Determining the age of your dog is important. Not only is it convenient to know how old your pet is, but their age can also correlate with other things. For example, the amount of food they should be eating, the types of health problems you should watch for, and their activity levels should all correlate to certain stages in their life. Knowing your pet’s age in dog years will also help you estimate how long your pet will live. It is common knowledge that dogs age faster than humans, but what are dog years exactly?
Facts about Dog Years
Most commonly people believe one human year equals seven dog years. Though this is what dog years average out to be, the truth is the pace of their development will vary. An example is that during their early years a puppy will mature more quickly. So the first year in a dog’s life could possibly equate to about 15 in human years.
Not only is development a factor in your dog’s years, but also size and breed contribute to how quickly your dog will age. Smaller dogs tend to live longer than larger dogs, reaching possibly 15 plus human years if they are healthy and well cared for. However, smaller breeds also mature more quickly early in their life. The larger breeds on the other hand, do not mature as quickly, but might be considered older by just age five.
Common Dog Sizes
- Small dogs are 20 lbs or less
- Medium dogs are 21 to 50 lbs
- Large dogs are 50 lbs or more
How to Estimate Dog Years
Sometimes a dog is adopted and their history is unknown. Whether they are a puppy or older dog, it can still be possible to estimate their age. For example, professionals can often use teeth to determine your dog’s age. Puppies receive all baby teeth by 8 weeks. By 7 months all permanent teeth have grown in. In the first two years teeth become dull, and rear teeth may show signs of yellowing.
Between 3 to 5 years dogs will have more tartar on all teeth and only slight signs of wear. Finally, from 10 to 15 years dogs teeth are all worn, there is heavy tartar buildup, and some teeth are likely to be missing. Other ways a vet can determine age is by looking at a dog’s bones, joints, internal organs, and muscles.
As with people, aging can bring on changes and challenges in your dog’s life. They could lose their ability to hear and see. They might lose some mobility and become obese. Some health conditions in older dogs include cancer, renal failure, arthritis, and heart problems. As a dog gains more years they may need changes in their care as well. Things like diet, exercise, and health treatments can all be impacted by dog years. So knowing a dog’s age is not only interesting, but helpful as well.
I've been a dog lover since the day I was born but it's the current four legged love of my life, Phoebe who inspired me to create the Munch.Zone.
We moved together from Israel to New York in 2013, love hiking together, and never pass up a trip to the dog park.
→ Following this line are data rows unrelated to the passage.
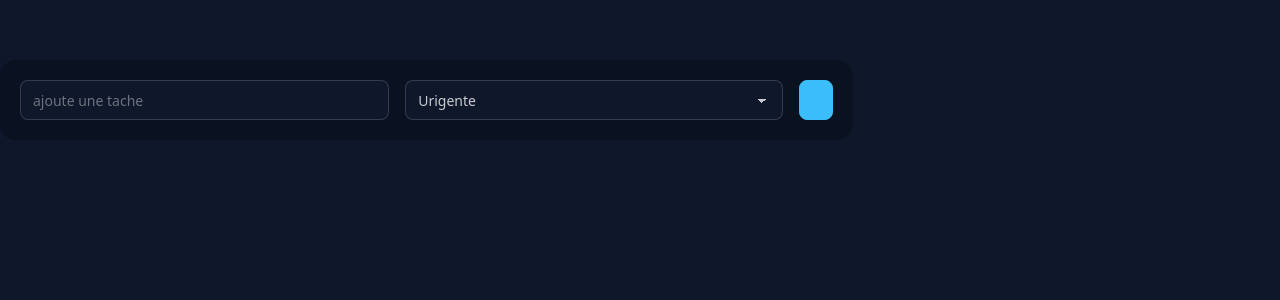
Repository: gradi243/react_ex_tuto
Page: /
The author's editor kept a copy of each file at every save. The page is drawn from the files as they stood at one save, then again after the next save.
The browser window is 1280 px wide. The pictures show the whole page.
The project was rebuilt for these pictures with package versions that can differ from the ones it lists, and the page was loaded fresh each time. Also part of the build but not shown: vite.config.ts.

Above is the page before, as saved 2025-09-13 23:59:40.

### index.html
<!doctype html>
<html lang="en" data-theme="night">
  <head>
    <meta charset="UTF-8" />
    <link rel="icon" type="image/svg+xml" href="/vite.svg" />
    <meta name="viewport" content="width=device-width, initial-scale=1.0" />
    <title>Vite + React + TS</title>
  </head>
  <body>
    <div id="root"></div>
    <script type="module" src="/src/main.tsx"></script>
  </body>
</html>

### src/index.css
@import "tailwindcss";
@plugin "daisyui";

 @plugin "daisyui" {
   themes:night;
 }
/* You can add global styles to this file, and also import other style files */

### src/App.tsx
type priority="Urigente"|"Myenne"|"Basse"

type Todo={
  id: number;
  text:string;
  priority:priority
}


function App(){
  return(
    <div className="flex justify-cente">
      <div className="w-2/3 flex-col gap-4 my-15 bg-base-300 p-5 rounded-2xl">
        <div className="flex gap-4">
          <input
          type="text"
          className="input w-full"
          placeholder="ajoute une tache"
          />

          <select
          className="select w-full"

          >
            <option value="Urigente">Urigente</option>
            <option value="Myenne">Myenne</option>
            <option value="Basse">Basse</option>
          </select>

          <button className="btn btn-primary"></button>
        </div>
      </div>
    </div>
  )
}

export default App

Loaded but not shown: src/main.tsx (common file)

After the next save:
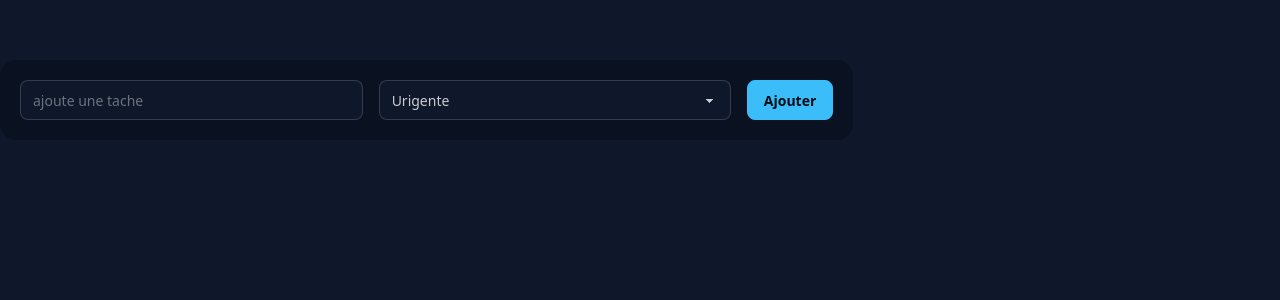
Saved 5 s later.
--- a/src/App.tsx
+++ b/src/App.tsx
@@ -27,7 +27,7 @@ function App(){
             <option value="Basse">Basse</option>
           </select>
 
-          <button className="btn btn-primary"></button>
+          <button className="btn btn-primary">Ajouter</button>
         </div>
       </div>
     </div>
Watching her over the years sparked so many questions about dog behavior and health needs, and it wasn't always easy to find answers. Thus, the Munch.Zone was born.
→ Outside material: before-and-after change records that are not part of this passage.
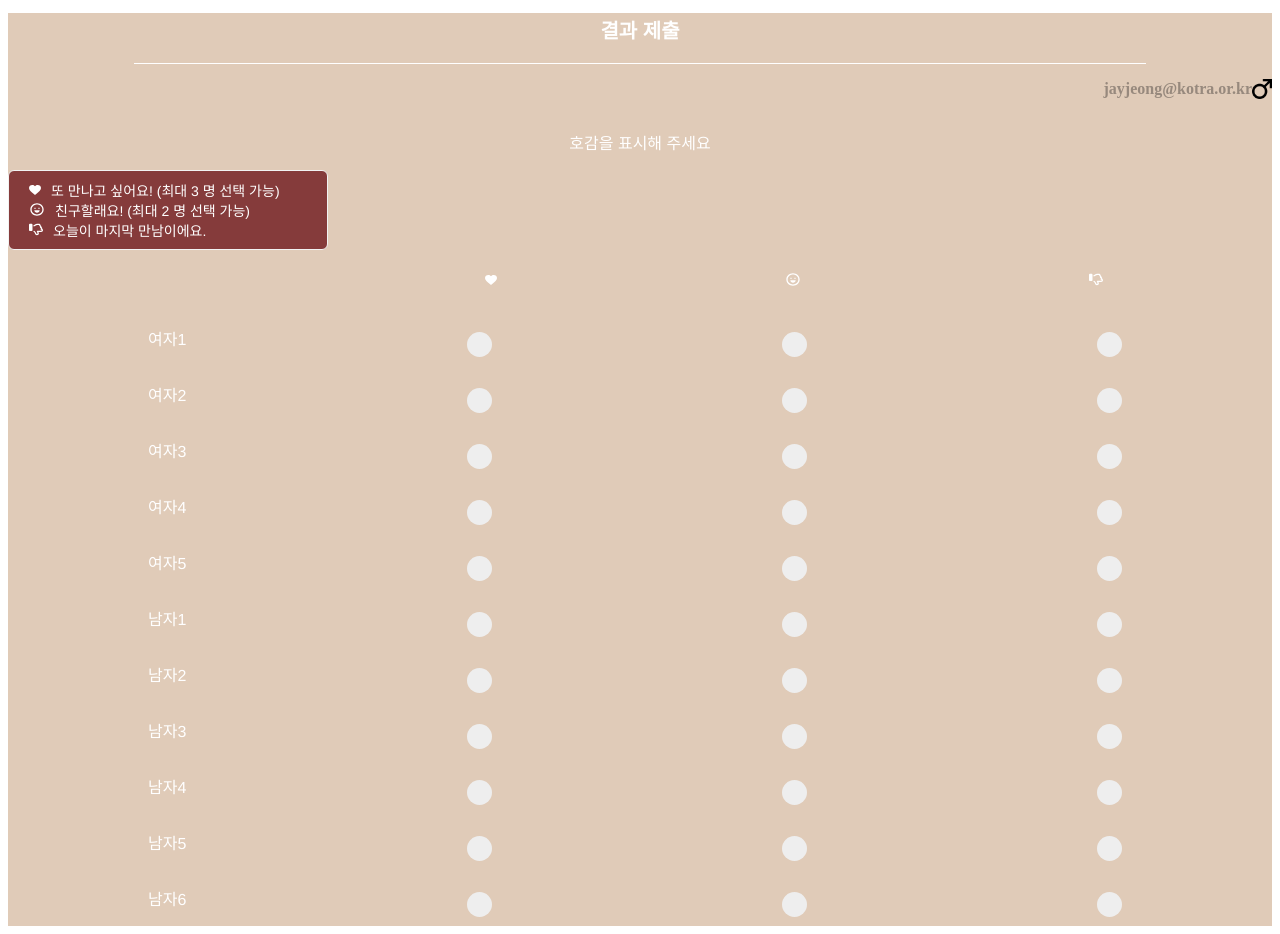
Repository: Jay-Jeong1988/speed_dating_pwa
Page: /submit_result
An editor plug-in stored every save of this project. The page is shown before and after the next save, followed by the edit.
The browser window is 1280 px wide. The pictures show the whole page.
The project was rebuilt for these pictures with package versions that can differ from the ones it lists, and the page was loaded fresh each time. Also part of the build but not shown: vue.config.js, src/views/LoginPage.vue, src/views/DashBoard.vue, src/components/no_reservation_card.vue, src/views/BookedEventsPage.vue.

Above is the page before, as saved 2023-02-12 22:46:55.

After the next save:
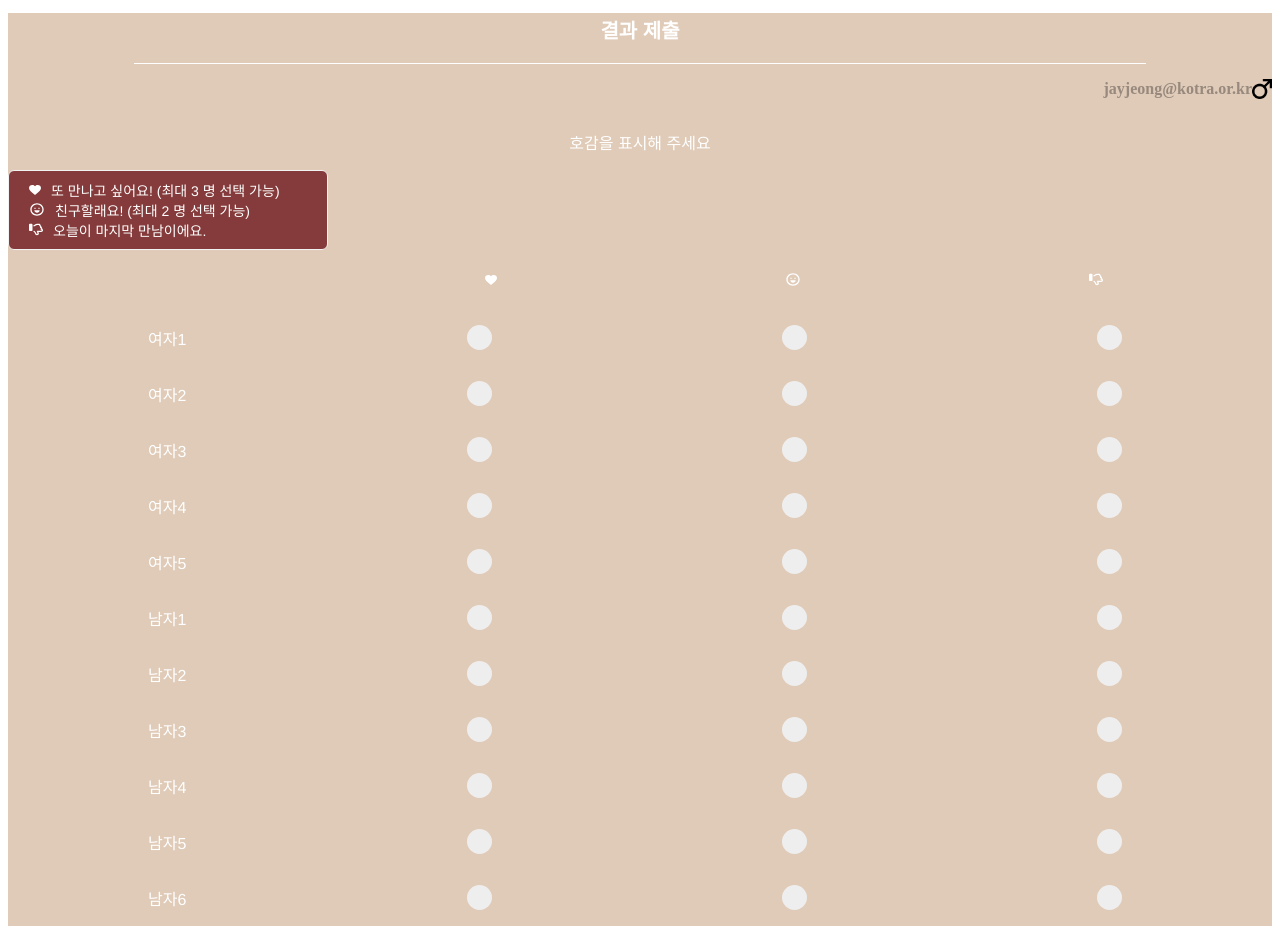
Saved 107 s later.
--- a/src/views/SubmitResultPage.vue
+++ b/src/views/SubmitResultPage.vue
@@ -145,7 +145,7 @@ export default {
   display: block;
   position: relative;
   padding-left: 35px;
-  margin-bottom: 12px;
+  margin-bottom: 25px;
   cursor: pointer;
   font-size: 22px;
   -webkit-user-select: none;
On any given day you'll find me watching Netflix originals, eating popcorn, and thinking about how to get into house flipping.